When we first saw the Leap gesture control interface for the Mac, we were blown away. Earlier than that, gamers and hackers were taken by the Wii and the Kinect. Now a new group of creators is working on the latest in gesture-control interfaces, which ought to have an advantage over the current competition: It's software-based and requires no separate pieces of hardware, instead relying on the cameras now built into virtually every computer, tablet and smartphone.
PredictGaze is the brainchild of Aakash Jain, Abhilekh Agarwal, and Saurav Kumar, three computer scientists and friends based in California. Using a series of algorithms, their software analyzes images captured from your device's camera—even in low light and near darkness, conditions that have stymied their competition—to deliver useful results.

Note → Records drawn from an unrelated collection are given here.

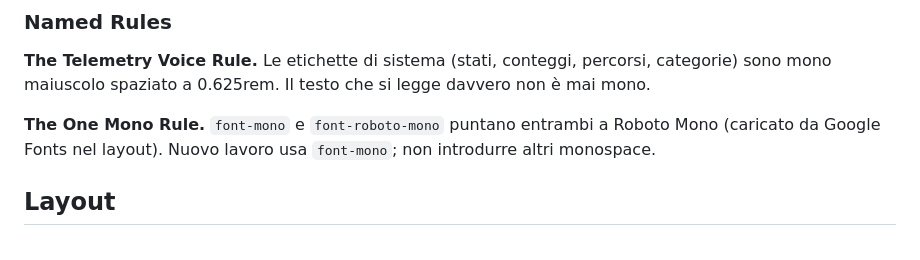
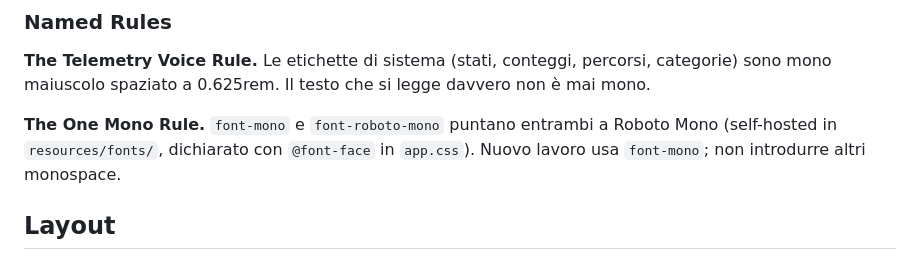
Before and after one commit to salento-dev/website, a Markdown page: DESIGN.md, the part around the change. Rendered like a GitHub page.

Commit message:
docs(design): Roboto Mono ora è self-hosted, non da Google Fonts
La One Mono Rule diceva che Roboto Mono era caricato da Google Fonts nel
layout; dopo il self-hosting non è più vero.

```diff
--- a/DESIGN.md
+++ b/DESIGN.md
@@ -212,7 +212,7 @@ Grafite fredda appena tinta di blu (famiglia Tailwind `mist`), con una sola spia
 ### Named Rules
 **The Telemetry Voice Rule.** Le etichette di sistema (stati, conteggi, percorsi, categorie) sono mono maiuscolo spaziato a 0.625rem. Il testo che si legge davvero non è mai mono.
 
-**The One Mono Rule.** `font-mono` e `font-roboto-mono` puntano entrambi a Roboto Mono (caricato da Google Fonts nel layout). Nuovo lavoro usa `font-mono`; non introdurre altri monospace.
+**The One Mono Rule.** `font-mono` e `font-roboto-mono` puntano entrambi a Roboto Mono (self-hosted in `resources/fonts/`, dichiarato con `@font-face` in `app.css`). Nuovo lavoro usa `font-mono`; non introdurre altri monospace.
 
 ## Layout
 
```
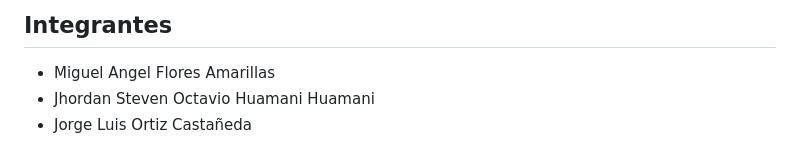
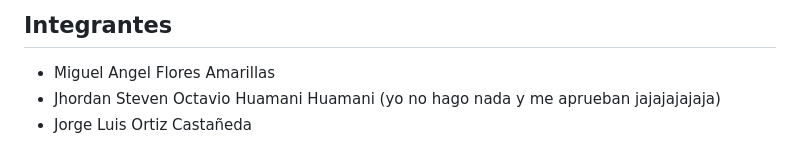
Before and after one commit to JhordanSir/Estructura-de-Datos, a Markdown page: README.md, the part around the change. GitHub-like rendering.

Commit message:
soy furro ¿?

```diff
--- a/README.md
+++ b/README.md
@@ -3,7 +3,7 @@
 ## Integrantes
 
 - Miguel Angel Flores Amarillas
-- Jhordan Steven Octavio Huamani Huamani
+- Jhordan Steven Octavio Huamani Huamani (yo no hago nada y me aprueban jajajajajaja)
 - Jorge Luis Ortiz Castañeda
 
 # 1. Informe de Avance de Proyecto Final (12/11)
```
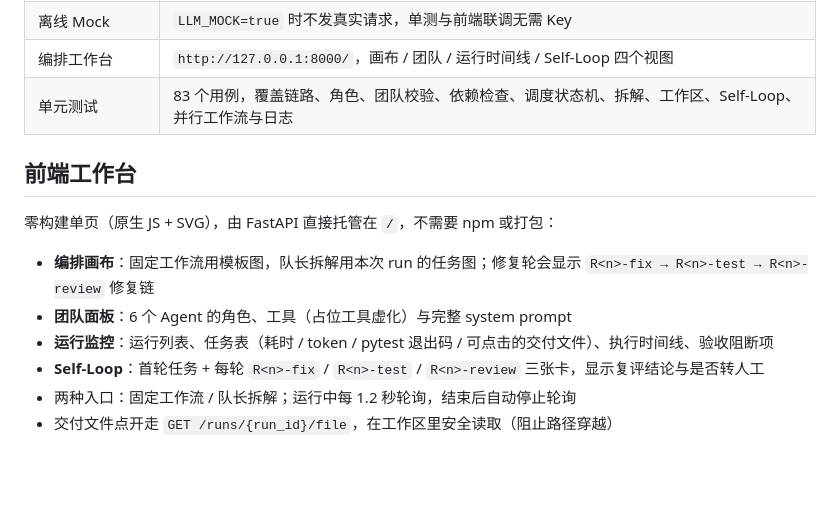
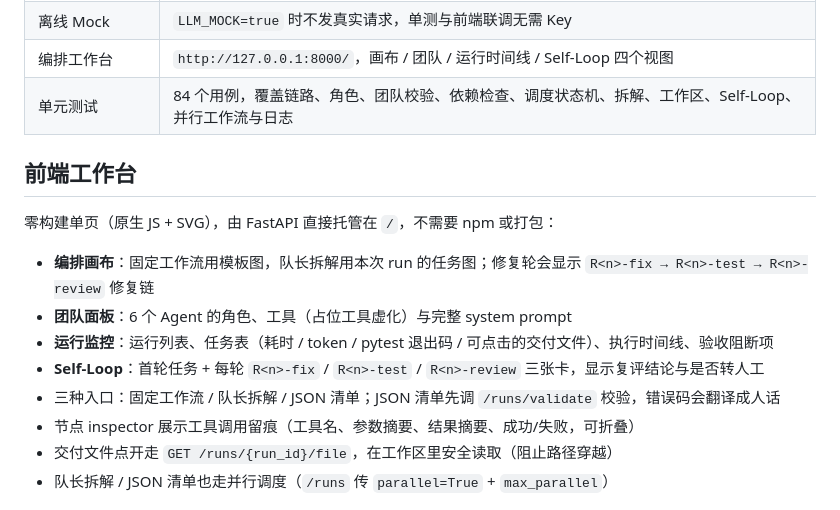
Before and after one commit to Maither13/AgentOrch, a Markdown page: README.md, the part around one of its changes. GitHub-like rendering; blank space fills up the shorter version.

```diff
--- a/README.md
+++ b/README.md
@@ -37,7 +37,7 @@
 | 失败传播 | 上游失败 → 下游 `skipped`，无关任务继续执行 |
 | 离线 Mock | `LLM_MOCK=true` 时不发真实请求，单测与前端联调无需 Key |
 | 编排工作台 | `http://127.0.0.1:8000/`，画布 / 团队 / 运行时间线 / Self-Loop 四个视图 |
-| 单元测试 | 83 个用例，覆盖链路、角色、团队校验、依赖检查、调度状态机、拆解、工作区、Self-Loop、并行工作流与日志 |
+| 单元测试 | 84 个用例，覆盖链路、角色、团队校验、依赖检查、调度状态机、拆解、工作区、Self-Loop、并行工作流与日志 |
 
 
 ## 前端工作台
@@ -48,8 +48,10 @@
 - **团队面板**：6 个 Agent 的角色、工具（占位工具虚化）与完整 system prompt
 - **运行监控**：运行列表、任务表（耗时 / token / pytest 退出码 / 可点击的交付文件）、执行时间线、验收阻断项
 - **Self-Loop**：首轮任务 + 每轮 `R<n>-fix` / `R<n>-test` / `R<n>-review` 三张卡，显示复评结论与是否转人工
-- 两种入口：固定工作流 / 队长拆解；运行中每 1.2 秒轮询，结束后自动停止轮询
+- 三种入口：固定工作流 / 队长拆解 / JSON 清单；JSON 清单先调 `/runs/validate` 校验，错误码会翻译成人话
+- 节点 inspector 展示工具调用留痕（工具名、参数摘要、结果摘要、成功/失败，可折叠）
 - 交付文件点开走 `GET /runs/{run_id}/file`，在工作区里安全读取（阻止路径穿越）
+- 队长拆解 / JSON 清单也走并行调度（`/runs` 传 `parallel=True` + `max_parallel`）
 
 ![编排画布](docs/ui-canvas.png)
 ![Self-Loop 轮次](docs/ui-selfloop.png)
```
Also changed, not shown: other parts of README.md (+3 -0 lines), docs/verification.md (+1 -1 lines), docs/ui-inspector.png (added), docs/ui-json.png (added), 4 other files.
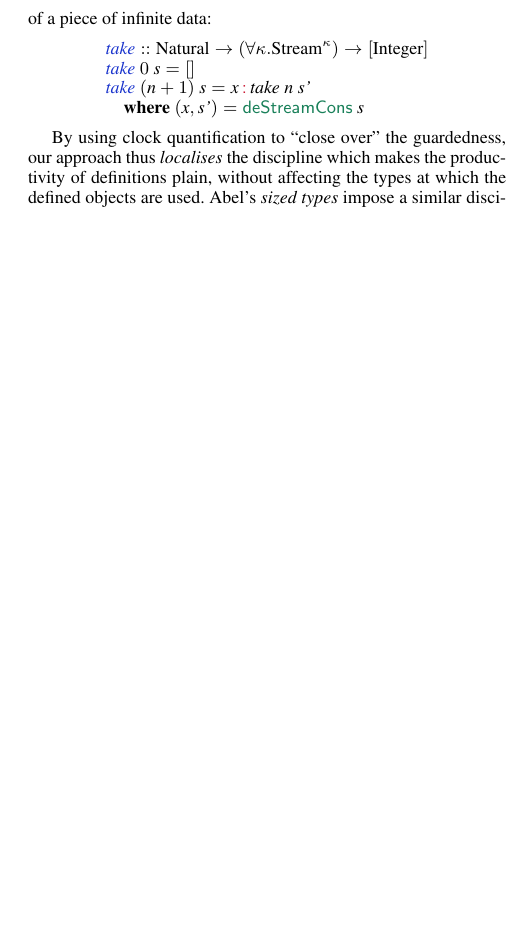
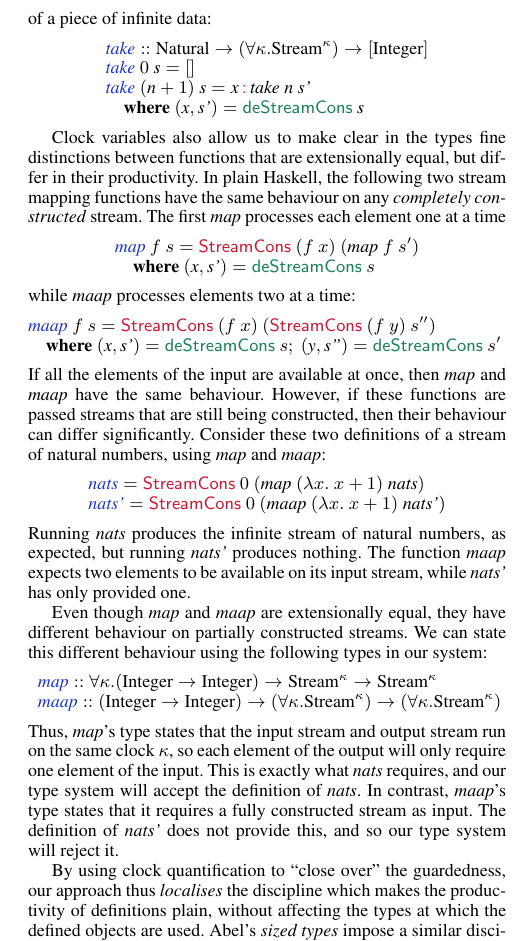
Before and after one commit to bobatkey/clocked-types, a LaTeX paper (paper/paper.tex, which reads paper/introduction.tex): part of one column of page 4 of 12, cut so that both start at the same text, the shorter picture padded with empty space. Compiled offline with pdfLaTeX; a missing font is replaced by an installed copy or a similar font.

Commit message:
Add maap example

```diff
--- a/paper/introduction.tex
+++ b/paper/introduction.tex
@@ -415,6 +415,60 @@ observation of a piece of infinite data:
   \end{array}
 \end{displaymath}
 
+Clock variables also allow us to make clear in the types fine
+distinctions between functions that are extensionally equal, but
+differ in their productivity. In plain Haskell, the following two
+stream mapping functions have the same behaviour on any
+\emph{completely constructed} stream. The first $\ident{map}$
+processes each element one at a time
+\begin{displaymath}
+  \begin{array}{l}
+    \defn{map}~f~s = \cons{StreamCons}~(f~x)~(\ident{map}~f~s') \\
+    \quad \kw{where}~(\ident{x}, \ident{s'}) = \elim{deStreamCons}~s
+  \end{array}
+\end{displaymath}
+while $\ident{maap}$ processes elements two at a time:
+\begin{displaymath}
+  \begin{array}{@{}l}
+    \defn{maap}~f~s = \cons{StreamCons}~(f~x)~(\cons{StreamCons}~(f~y)~s'') \\
+    \quad \kw{where}~(\ident{x}, \ident{s'}) = \elim{deStreamCons}~s;~(\ident{y}, \ident{s''}) = \elim{deStreamCons}~s'
+  \end{array}
+\end{displaymath}
+If all the elements of the input are available at once, then
+$\ident{map}$ and $\ident{maap}$ have the same behaviour. However, if
+these functions are passed streams that are still being constructed,
+then their behaviour can differ significantly. Consider these two
+definitions of a stream of natural numbers, using $\ident{map}$ and $\ident{maap}$:
+\begin{displaymath}
+  \begin{array}{l}
+    \defn{nats} = \cons{StreamCons}~0~(\ident{map}~(\lambda x.~x+1)~\ident{nats})\\
+    \defn{nats'} = \cons{StreamCons}~0~(\ident{maap}~(\lambda x.~x+1)~\ident{nats'})
+  \end{array}
+\end{displaymath}
+Running $\ident{nats}$ produces the infinite stream of natural
+numbers, as expected, but running $\ident{nats'}$ produces
+nothing. The function $\ident{maap}$ expects two elements to be
+available on its input stream, while $\ident{nats'}$ has only provided
+one.
+
+Even though $\ident{map}$ and $\ident{maap}$ are extensionally equal,
+they have different behaviour on partially constructed streams. We can
+state this different behaviour using the following types in our system:
+\begin{displaymath}
+  \begin{array}{l}
+    \defn{map} :: \forall \kappa. (\tyname{Integer} \to \tyname{Integer}) \to \tyname{Stream}^\kappa \to \tyname{Stream}^\kappa \\
+    \defn{maap} :: (\tyname{Integer} \to \tyname{Integer}) \to (\forall \kappa. \tyname{Stream}^\kappa) \to (\forall \kappa. \tyname{Stream}^\kappa)
+  \end{array}
+\end{displaymath}
+Thus, $\ident{map}$'s type states that the input stream and output
+stream run on the same clock $\kappa$, so each element of the output
+will only require one element of the input. This is exactly what
+$\ident{nats}$ requires, and our type system will accept the
+definition of $\ident{nats}$. In contrast, $\ident{maap}$'s type
+states that it requires a fully constructed stream as input. The
+definition of $\ident{nats'}$ does not provide this, and so our type
+system will reject it.
+
 By using clock quantification to ``close over'' the guardedness, our
 approach thus \emph{localises} the discipline which makes the
 productivity of definitions plain, without affecting the types at
```
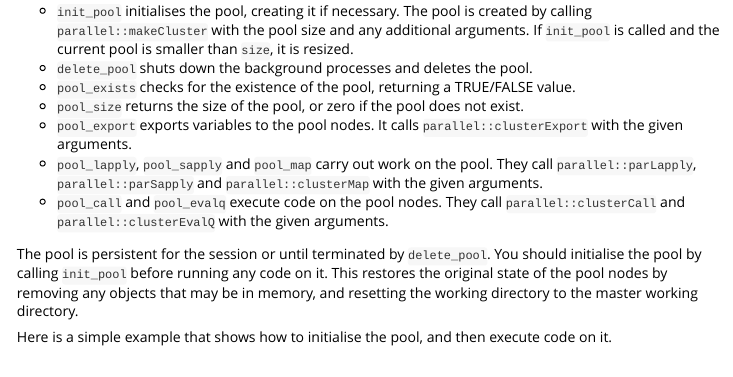
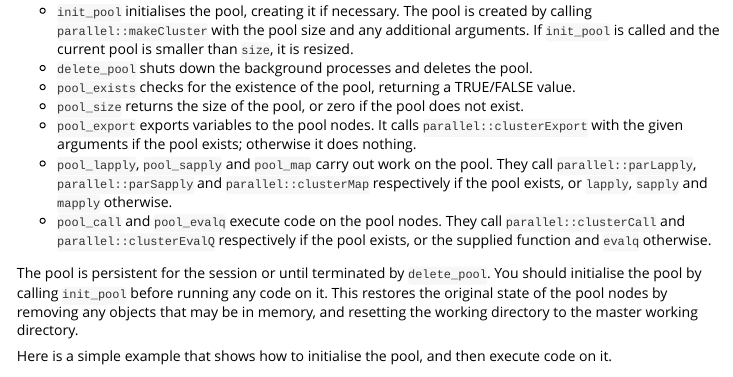
Before and after one commit to cloudyr/AzureRMR, an R Markdown document (vignettes/parallel.Rmd): the page in a window 1100 px wide, from 440 px down. Rendered offline with R 4.5, knitr and Pandoc, with nearby package versions.

Commit message:
doc/vignette refresh

```diff
--- a/vignettes/parallel.Rmd
+++ b/vignettes/parallel.Rmd
@@ -20,9 +20,9 @@ A small API consisting of the following functions is currently provided for mana
 - `delete_pool` shuts down the background processes and deletes the pool.
 - `pool_exists` checks for the existence of the pool, returning a TRUE/FALSE value.
 - `pool_size` returns the size of the pool, or zero if the pool does not exist.
-- `pool_export` exports variables to the pool nodes. It calls `parallel::clusterExport` with the given arguments.
-- `pool_lapply`, `pool_sapply` and `pool_map` carry out work on the pool. They call `parallel::parLapply`, `parallel::parSapply` and `parallel::clusterMap` with the given arguments.
-- `pool_call` and `pool_evalq` execute code on the pool nodes. They call `parallel::clusterCall` and `parallel::clusterEvalQ` with the given arguments.
+- `pool_export` exports variables to the pool nodes. It calls `parallel::clusterExport` with the given arguments if the pool exists; otherwise it does nothing.
+- `pool_lapply`, `pool_sapply` and `pool_map` carry out work on the pool. They call `parallel::parLapply`, `parallel::parSapply` and `parallel::clusterMap` respectively if the pool exists, or `lapply`, `sapply` and `mapply` otherwise.
+- `pool_call` and `pool_evalq` execute code on the pool nodes. They call `parallel::clusterCall` and `parallel::clusterEvalQ` respectively if the pool exists, or the supplied function and `evalq` otherwise.
 
 The pool is persistent for the session or until terminated by `delete_pool`. You should initialise the pool by calling `init_pool` before running any code on it. This restores the original state of the pool nodes by removing any objects that may be in memory, and resetting the working directory to the master working directory.
 
```
Also changed, not shown: R/pool.R (+1 -1 lines), 1 other file.
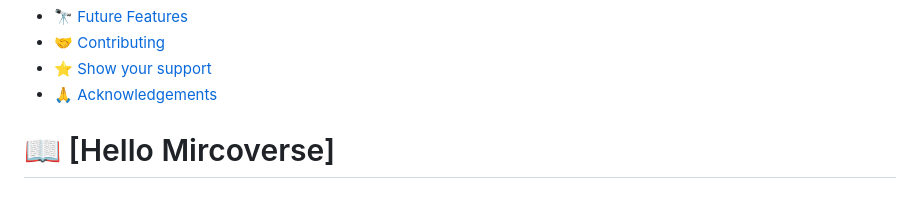
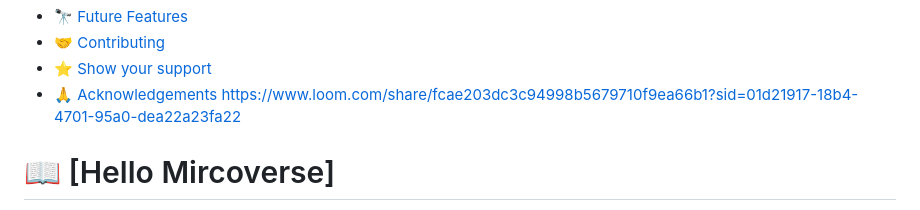
Before and after one commit to Frelly0/portfolio_project, a Markdown page: README.md, the part around the change. Drawn GitHub-style.

Commit message:
Update README.md
added loom video

```diff
--- a/README.md
+++ b/README.md
@@ -54,7 +54,7 @@ After you're finished please remove all the comments and instructions!
 - [🤝 Contributing](#contributing)
 - [⭐️ Show your support](#support)
 - [🙏 Acknowledgements](#acknowledgements)
-
+https://www.loom.com/share/fcae203dc3c94998b5679710f9ea66b1?sid=01d21917-18b4-4701-95a0-dea22a23fa22
 
 <!-- PROJECT DESCRIPTION -->
 
```
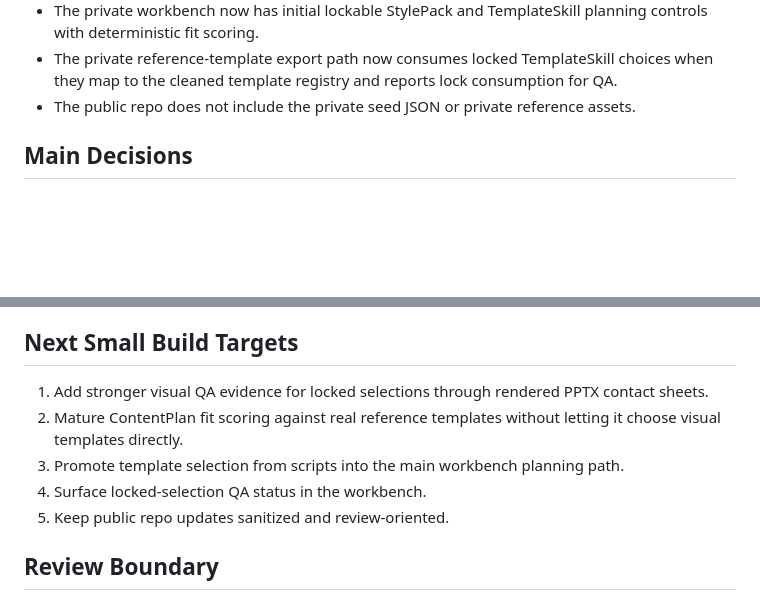
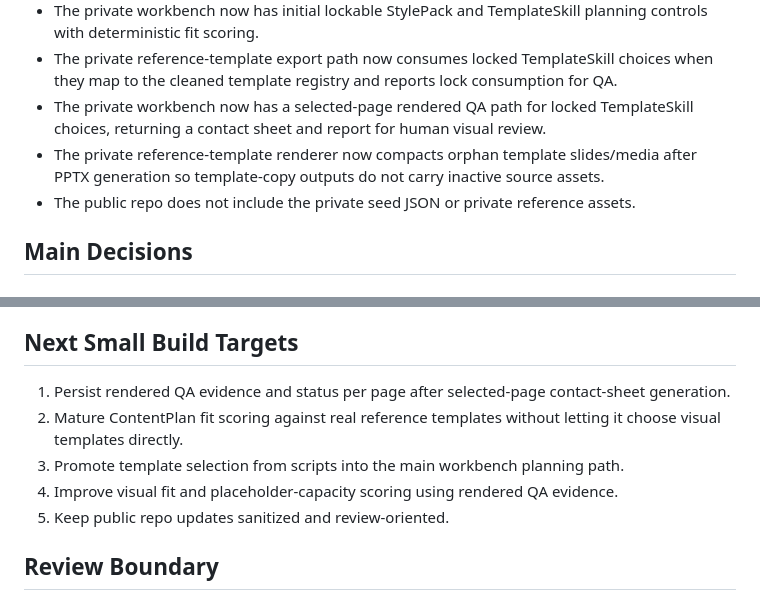
Before and after one commit to toastphoto/stylemind-v2-public, a Markdown page: docs/public_review/STYLE_SYSTEM_COMPILER_ROADMAP.md, 2 parts joined by grey strips. Rendered like a GitHub page; blank space fills up the shorter version.

Commit message:
Update public QA roadmap

```diff
--- a/docs/public_review/STYLE_SYSTEM_COMPILER_ROADMAP.md
+++ b/docs/public_review/STYLE_SYSTEM_COMPILER_ROADMAP.md
@@ -48,6 +48,8 @@ Private implementation progress on 2026-07-08:
 - The private workbench Page Manifest now shows ContentPlan and StylePack planning fields as separate layers.
 - The private workbench now has initial lockable StylePack and TemplateSkill planning controls with deterministic fit scoring.
 - The private reference-template export path now consumes locked TemplateSkill choices when they map to the cleaned template registry and reports lock consumption for QA.
+- The private workbench now has a selected-page rendered QA path for locked TemplateSkill choices, returning a contact sheet and report for human visual review.
+- The private reference-template renderer now compacts orphan template slides/media after PPTX generation so template-copy outputs do not carry inactive source assets.
 - The public repo does not include the private seed JSON or private reference assets.
 
 ## Main Decisions
@@ -91,10 +93,10 @@ Visual changes should be reviewed through side-by-side outputs:
 
 ## Next Small Build Targets
 
-1. Add stronger visual QA evidence for locked selections through rendered PPTX contact sheets.
+1. Persist rendered QA evidence and status per page after selected-page contact-sheet generation.
 2. Mature ContentPlan fit scoring against real reference templates without letting it choose visual templates directly.
 3. Promote template selection from scripts into the main workbench planning path.
-4. Surface locked-selection QA status in the workbench.
+4. Improve visual fit and placeholder-capacity scoring using rendered QA evidence.
 5. Keep public repo updates sanitized and review-oriented.
 
 ## Review Boundary
```
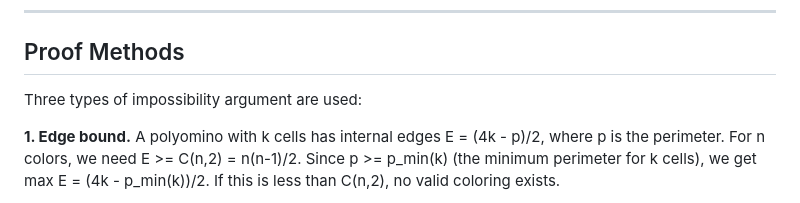
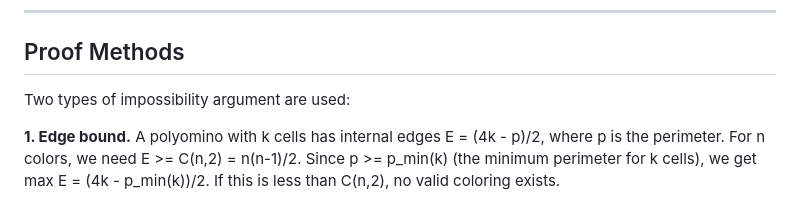
Before and after one commit to pexley-math/oeis-A278299, a Markdown page: proofs/proofs-all-values.md, the part around the change. GitHub-like rendering.

Commit message:
Fix: two proof methods, not three

```diff
--- a/proofs/proofs-all-values.md
+++ b/proofs/proofs-all-values.md
@@ -10,7 +10,7 @@
 
 ## Proof Methods
 
-Three types of impossibility argument are used:
+Two types of impossibility argument are used:
 
 **1. Edge bound.** A polyomino with k cells has internal edges E = (4k - p)/2, where p is the perimeter. For n colors, we need E >= C(n,2) = n(n-1)/2. Since p >= p_min(k) (the minimum perimeter for k cells), we get max E = (4k - p_min(k))/2. If this is less than C(n,2), no valid coloring exists.
 
```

Face recognition, gesture control and eye-tracking are all things we've heard of before, but PredictGaze is wrapping it all into a single package, and making it scaleable as per the device it's installed in.
Their system holds rich promise: Imagine being able to sit in front of your computer, or hold up your phone, and it knows its you through facial recognition, so unlocks itself with no need for a password. Or watching your television, and when you get up to go to the bathroom, it pauses; it resumes play when you've sat back down. Or being able to silence the audio by bringing your finger to your lips. And the eye-tracking-controlled browsing, while still a bit clunky looking in their demo, will be a godsend for paraplegics once it's perfected.
Here are a few videos to give you an idea of what PredictGaze is currently capable of. In this first one, "Gaze Enabled Browser Demo," you don't need to watch more than 10 seconds of it to "get it." (The remainder of the two-minute video has the test subject perform the same up-down scrolling while they gradually dim the lights.)